• Revision comparison data:
<<<<

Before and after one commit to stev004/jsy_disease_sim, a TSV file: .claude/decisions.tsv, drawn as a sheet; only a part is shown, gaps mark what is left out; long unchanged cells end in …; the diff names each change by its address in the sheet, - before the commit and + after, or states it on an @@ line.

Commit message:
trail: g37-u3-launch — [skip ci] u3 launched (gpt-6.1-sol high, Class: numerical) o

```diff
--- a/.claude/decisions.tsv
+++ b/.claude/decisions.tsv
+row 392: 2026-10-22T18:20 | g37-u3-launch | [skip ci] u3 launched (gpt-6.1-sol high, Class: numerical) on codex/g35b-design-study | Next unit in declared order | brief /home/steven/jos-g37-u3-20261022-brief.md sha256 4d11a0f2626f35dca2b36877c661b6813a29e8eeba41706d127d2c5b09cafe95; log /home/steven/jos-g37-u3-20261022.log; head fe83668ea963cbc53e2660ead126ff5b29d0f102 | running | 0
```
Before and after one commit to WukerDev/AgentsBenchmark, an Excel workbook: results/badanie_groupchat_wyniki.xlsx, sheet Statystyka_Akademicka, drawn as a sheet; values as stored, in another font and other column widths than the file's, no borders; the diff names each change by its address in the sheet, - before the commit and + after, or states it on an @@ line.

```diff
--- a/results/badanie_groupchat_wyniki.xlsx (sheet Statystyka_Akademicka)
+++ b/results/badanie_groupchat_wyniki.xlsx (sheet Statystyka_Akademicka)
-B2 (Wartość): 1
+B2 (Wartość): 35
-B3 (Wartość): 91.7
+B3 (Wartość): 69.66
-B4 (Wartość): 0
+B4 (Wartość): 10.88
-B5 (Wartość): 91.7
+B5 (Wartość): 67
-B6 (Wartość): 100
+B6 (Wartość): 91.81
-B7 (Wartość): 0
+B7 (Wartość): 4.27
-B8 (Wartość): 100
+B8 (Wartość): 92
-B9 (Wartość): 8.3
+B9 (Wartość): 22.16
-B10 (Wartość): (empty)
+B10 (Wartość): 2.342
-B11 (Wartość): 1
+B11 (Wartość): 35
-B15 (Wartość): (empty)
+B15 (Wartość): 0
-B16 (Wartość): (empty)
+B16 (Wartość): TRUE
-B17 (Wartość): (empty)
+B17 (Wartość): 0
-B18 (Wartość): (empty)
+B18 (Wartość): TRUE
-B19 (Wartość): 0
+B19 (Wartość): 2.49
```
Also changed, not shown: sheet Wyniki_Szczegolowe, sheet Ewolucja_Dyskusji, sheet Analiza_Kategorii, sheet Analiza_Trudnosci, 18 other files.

>>>>

Each line that includes the string "other" should be copied from the data.

• EXPECTED ANSWER:
Before and after one commit to WukerDev/AgentsBenchmark, an Excel workbook: results/badanie_groupchat_wyniki.xlsx, sheet Statystyka_Akademicka, drawn as a sheet; values as stored, in another font and other column widths than the file's, no borders; the diff names each change by its address in the sheet, - before the commit and + after, or states it on an @@ line.
Also changed, not shown: sheet Wyniki_Szczegolowe, sheet Ewolucja_Dyskusji, sheet Analiza_Kategorii, sheet Analiza_Trudnosci, 18 other files.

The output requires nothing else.